#### [REQUIREMENT]
Give the records again exactly. Pictures do not belong in the copy.

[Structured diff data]
• • •

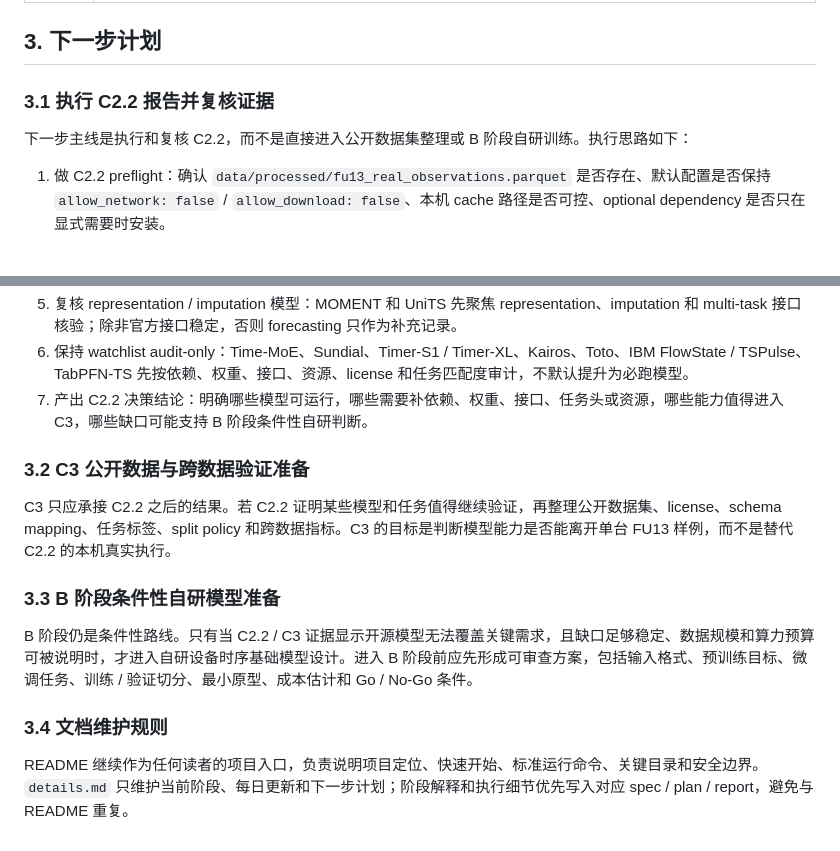
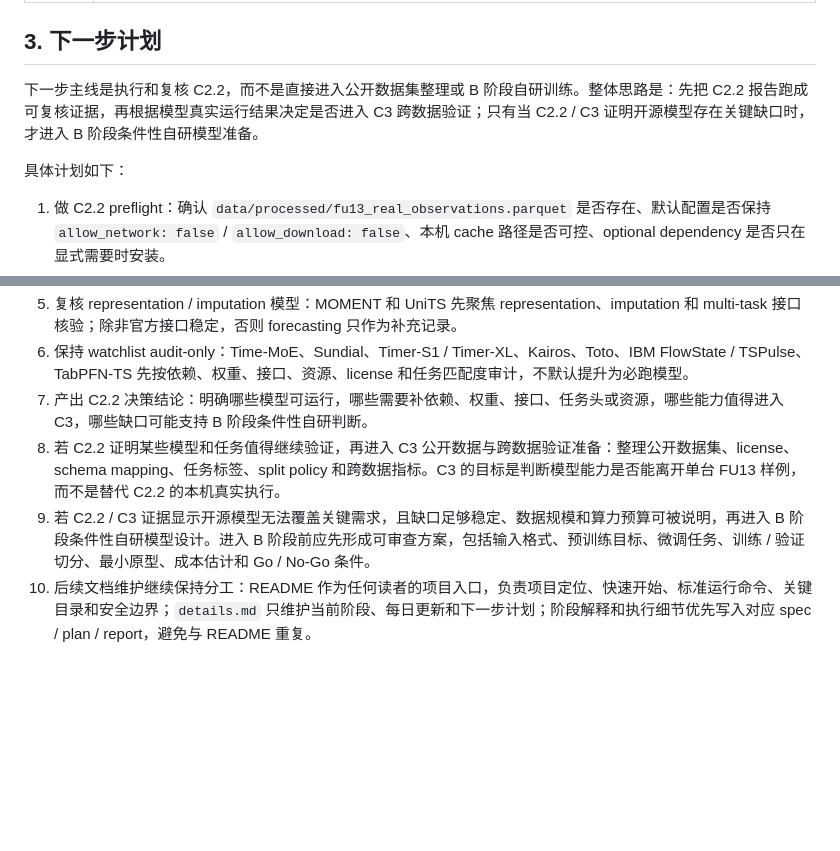
Before and after one commit to LloydS827/B08-TSModel, a Markdown page: details.md, 2 parts joined by grey strips. Rendered like a GitHub page; blank space fills up the shorter version.

Commit message:
docs: simplify progress ledger structure

```diff
--- a/details.md
+++ b/details.md
@@ -36,9 +36,9 @@ uv run b08-model-core experiment c-stage-c22 \
 
 ## 3. 下一步计划
 
-### 3.1 执行 C2.2 报告并复核证据
+下一步主线是执行和复核 C2.2，而不是直接进入公开数据集整理或 B 阶段自研训练。整体思路是：先把 C2.2 报告跑成可复核证据，再根据模型真实运行结果决定是否进入 C3 跨数据验证；只有当 C2.2 / C3 证明开源模型存在关键缺口时，才进入 B 阶段条件性自研模型准备。
 
-下一步主线是执行和复核 C2.2，而不是直接进入公开数据集整理或 B 阶段自研训练。执行思路如下：
+具体计划如下：
 
 1. 做 C2.2 preflight：确认 `data/processed/fu13_real_observations.parquet` 是否存在、默认配置是否保持 `allow_network: false` / `allow_download: false`、本机 cache 路径是否可控、optional dependency 是否只在显式需要时安装。
 2. 先跑默认离线 C2.2：生成 `reports/c_stage_c22_open_model_executable_upgrade.md` 和 `reports/c_stage_c22_model_cache_manifest.md`，确认报告能覆盖六个核心模型和 watchlist audit。
@@ -47,15 +47,6 @@ uv run b08-model-core experiment c-stage-c22 \
 5. 复核 representation / imputation 模型：MOMENT 和 UniTS 先聚焦 representation、imputation 和 multi-task 接口核验；除非官方接口稳定，否则 forecasting 只作为补充记录。
 6. 保持 watchlist audit-only：Time-MoE、Sundial、Timer-S1 / Timer-XL、Kairos、Toto、IBM FlowState / TSPulse、TabPFN-TS 先按依赖、权重、接口、资源、license 和任务匹配度审计，不默认提升为必跑模型。
 7. 产出 C2.2 决策结论：明确哪些模型可运行，哪些需要补依赖、权重、接口、任务头或资源，哪些能力值得进入 C3，哪些缺口可能支持 B 阶段条件性自研判断。
-
-### 3.2 C3 公开数据与跨数据验证准备
-
-C3 只应承接 C2.2 之后的结果。若 C2.2 证明某些模型和任务值得继续验证，再整理公开数据集、license、schema mapping、任务标签、split policy 和跨数据指标。C3 的目标是判断模型能力是否能离开单台 FU13 样例，而不是替代 C2.2 的本机真实执行。
-
-### 3.3 B 阶段条件性自研模型准备
-
-B 阶段仍是条件性路线。只有当 C2.2 / C3 证据显示开源模型无法覆盖关键需求，且缺口足够稳定、数据规模和算力预算可被说明时，才进入自研设备时序基础模型设计。进入 B 阶段前应先形成可审查方案，包括输入格式、预训练目标、微调任务、训练 / 验证切分、最小原型、成本估计和 Go / No-Go 条件。
-
-### 3.4 文档维护规则
-
-README 继续作为任何读者的项目入口，负责说明项目定位、快速开始、标准运行命令、关键目录和安全边界。`details.md` 只维护当前阶段、每日更新和下一步计划；阶段解释和执行细节优先写入对应 spec / plan / report，避免与 README 重复。
+8. 若 C2.2 证明某些模型和任务值得继续验证，再进入 C3 公开数据与跨数据验证准备：整理公开数据集、license、schema mapping、任务标签、split policy 和跨数据指标。C3 的目标是判断模型能力是否能离开单台 FU13 样例，而不是替代 C2.2 的本机真实执行。
+9. 若 C2.2 / C3 证据显示开源模型无法覆盖关键需求，且缺口足够稳定、数据规模和算力预算可被说明，再进入 B 阶段条件性自研模型设计。进入 B 阶段前应先形成可审查方案，包括输入格式、预训练目标、微调任务、训练 / 验证切分、最小原型、成本估计和 Go / No-Go 条件。
+10. 后续文档维护继续保持分工：README 作为任何读者的项目入口，负责项目定位、快速开始、标准运行命令、关键目录和安全边界；`details.md` 只维护当前阶段、每日更新和下一步计划；阶段解释和执行细节优先写入对应 spec / plan / report，避免与 README 重复。
```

• • •

#### [SOLUTION]
Before and after one commit to LloydS827/B08-TSModel, a Markdown page: details.md, 2 parts joined by grey strips. Rendered like a GitHub page; blank space fills up the shorter version.

Commit message:
docs: simplify progress ledger structure

```diff
--- a/details.md
+++ b/details.md
@@ -36,9 +36,9 @@ uv run b08-model-core experiment c-stage-c22 \
 
 ## 3. 下一步计划
 
-### 3.1 执行 C2.2 报告并复核证据
+下一步主线是执行和复核 C2.2，而不是直接进入公开数据集整理或 B 阶段自研训练。整体思路是：先把 C2.2 报告跑成可复核证据，再根据模型真实运行结果决定是否进入 C3 跨数据验证；只有当 C2.2 / C3 证明开源模型存在关键缺口时，才进入 B 阶段条件性自研模型准备。
 
-下一步主线是执行和复核 C2.2，而不是直接进入公开数据集整理或 B 阶段自研训练。执行思路如下：
+具体计划如下：
 
 1. 做 C2.2 preflight：确认 `data/processed/fu13_real_observations.parquet` 是否存在、默认配置是否保持 `allow_network: false` / `allow_download: false`、本机 cache 路径是否可控、optional dependency 是否只在显式需要时安装。
 2. 先跑默认离线 C2.2：生成 `reports/c_stage_c22_open_model_executable_upgrade.md` 和 `reports/c_stage_c22_model_cache_manifest.md`，确认报告能覆盖六个核心模型和 watchlist audit。
@@ -47,15 +47,6 @@ uv run b08-model-core experiment c-stage-c22 \
 5. 复核 representation / imputation 模型：MOMENT 和 UniTS 先聚焦 representation、imputation 和 multi-task 接口核验；除非官方接口稳定，否则 forecasting 只作为补充记录。
 6. 保持 watchlist audit-only：Time-MoE、Sundial、Timer-S1 / Timer-XL、Kairos、Toto、IBM FlowState / TSPulse、TabPFN-TS 先按依赖、权重、接口、资源、license 和任务匹配度审计，不默认提升为必跑模型。
 7. 产出 C2.2 决策结论：明确哪些模型可运行，哪些需要补依赖、权重、接口、任务头或资源，哪些能力值得进入 C3，哪些缺口可能支持 B 阶段条件性自研判断。
-
-### 3.2 C3 公开数据与跨数据验证准备
-
-C3 只应承接 C2.2 之后的结果。若 C2.2 证明某些模型和任务值得继续验证，再整理公开数据集、license、schema mapping、任务标签、split policy 和跨数据指标。C3 的目标是判断模型能力是否能离开单台 FU13 样例，而不是替代 C2.2 的本机真实执行。
-
-### 3.3 B 阶段条件性自研模型准备
-
-B 阶段仍是条件性路线。只有当 C2.2 / C3 证据显示开源模型无法覆盖关键需求，且缺口足够稳定、数据规模和算力预算可被说明时，才进入自研设备时序基础模型设计。进入 B 阶段前应先形成可审查方案，包括输入格式、预训练目标、微调任务、训练 / 验证切分、最小原型、成本估计和 Go / No-Go 条件。
-
-### 3.4 文档维护规则
-
-README 继续作为任何读者的项目入口，负责说明项目定位、快速开始、标准运行命令、关键目录和安全边界。`details.md` 只维护当前阶段、每日更新和下一步计划；阶段解释和执行细节优先写入对应 spec / plan / report，避免与 README 重复。
+8. 若 C2.2 证明某些模型和任务值得继续验证，再进入 C3 公开数据与跨数据验证准备：整理公开数据集、license、schema mapping、任务标签、split policy 和跨数据指标。C3 的目标是判断模型能力是否能离开单台 FU13 样例，而不是替代 C2.2 的本机真实执行。
+9. 若 C2.2 / C3 证据显示开源模型无法覆盖关键需求，且缺口足够稳定、数据规模和算力预算可被说明，再进入 B 阶段条件性自研模型设计。进入 B 阶段前应先形成可审查方案，包括输入格式、预训练目标、微调任务、训练 / 验证切分、最小原型、成本估计和 Go / No-Go 条件。
+10. 后续文档维护继续保持分工：README 作为任何读者的项目入口，负责项目定位、快速开始、标准运行命令、关键目录和安全边界；`details.md` 只维护当前阶段、每日更新和下一步计划；阶段解释和执行细节优先写入对应 spec / plan / report，避免与 README 重复。
```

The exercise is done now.